This exercise calls for the records to be repeated in full, exactly as written.
-.-.-
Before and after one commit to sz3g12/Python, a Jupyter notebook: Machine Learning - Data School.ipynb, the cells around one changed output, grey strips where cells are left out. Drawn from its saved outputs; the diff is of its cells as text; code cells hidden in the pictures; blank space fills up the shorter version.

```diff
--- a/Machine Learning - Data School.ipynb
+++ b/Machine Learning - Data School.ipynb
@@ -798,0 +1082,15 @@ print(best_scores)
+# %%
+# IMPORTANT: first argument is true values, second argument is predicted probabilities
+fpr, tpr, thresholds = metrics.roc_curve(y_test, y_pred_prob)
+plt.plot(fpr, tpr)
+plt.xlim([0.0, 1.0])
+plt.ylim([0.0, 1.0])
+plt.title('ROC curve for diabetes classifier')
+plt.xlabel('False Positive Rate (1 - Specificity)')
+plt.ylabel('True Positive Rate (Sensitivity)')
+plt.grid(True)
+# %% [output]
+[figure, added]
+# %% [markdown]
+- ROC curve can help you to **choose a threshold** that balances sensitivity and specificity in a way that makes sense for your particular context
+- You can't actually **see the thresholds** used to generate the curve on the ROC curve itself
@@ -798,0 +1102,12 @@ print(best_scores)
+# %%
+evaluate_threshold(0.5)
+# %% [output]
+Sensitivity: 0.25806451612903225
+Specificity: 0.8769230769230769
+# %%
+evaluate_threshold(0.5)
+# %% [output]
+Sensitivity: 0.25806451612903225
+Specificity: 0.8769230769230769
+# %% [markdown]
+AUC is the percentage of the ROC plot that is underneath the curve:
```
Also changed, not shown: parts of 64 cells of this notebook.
-.-.-
◆ Answer below ◆
Before and after one commit to sz3g12/Python, a Jupyter notebook: Machine Learning - Data School.ipynb, the cells around one changed output, grey strips where cells are left out. Drawn from its saved outputs; the diff is of its cells as text; code cells hidden in the pictures; blank space fills up the shorter version.

```diff
--- a/Machine Learning - Data School.ipynb
+++ b/Machine Learning - Data School.ipynb
@@ -798,0 +1082,15 @@ print(best_scores)
+# %%
+# IMPORTANT: first argument is true values, second argument is predicted probabilities
+fpr, tpr, thresholds = metrics.roc_curve(y_test, y_pred_prob)
+plt.plot(fpr, tpr)
+plt.xlim([0.0, 1.0])
+plt.ylim([0.0, 1.0])
+plt.title('ROC curve for diabetes classifier')
+plt.xlabel('False Positive Rate (1 - Specificity)')
+plt.ylabel('True Positive Rate (Sensitivity)')
+plt.grid(True)
+# %% [output]
+[figure, added]
+# %% [markdown]
+- ROC curve can help you to **choose a threshold** that balances sensitivity and specificity in a way that makes sense for your particular context
+- You can't actually **see the thresholds** used to generate the curve on the ROC curve itself
@@ -798,0 +1102,12 @@ print(best_scores)
+# %%
+evaluate_threshold(0.5)
+# %% [output]
+Sensitivity: 0.25806451612903225
+Specificity: 0.8769230769230769
+# %%
+evaluate_threshold(0.5)
+# %% [output]
+Sensitivity: 0.25806451612903225
+Specificity: 0.8769230769230769
+# %% [markdown]
+AUC is the percentage of the ROC plot that is underneath the curve:
```
Also changed, not shown: parts of 64 cells of this notebook.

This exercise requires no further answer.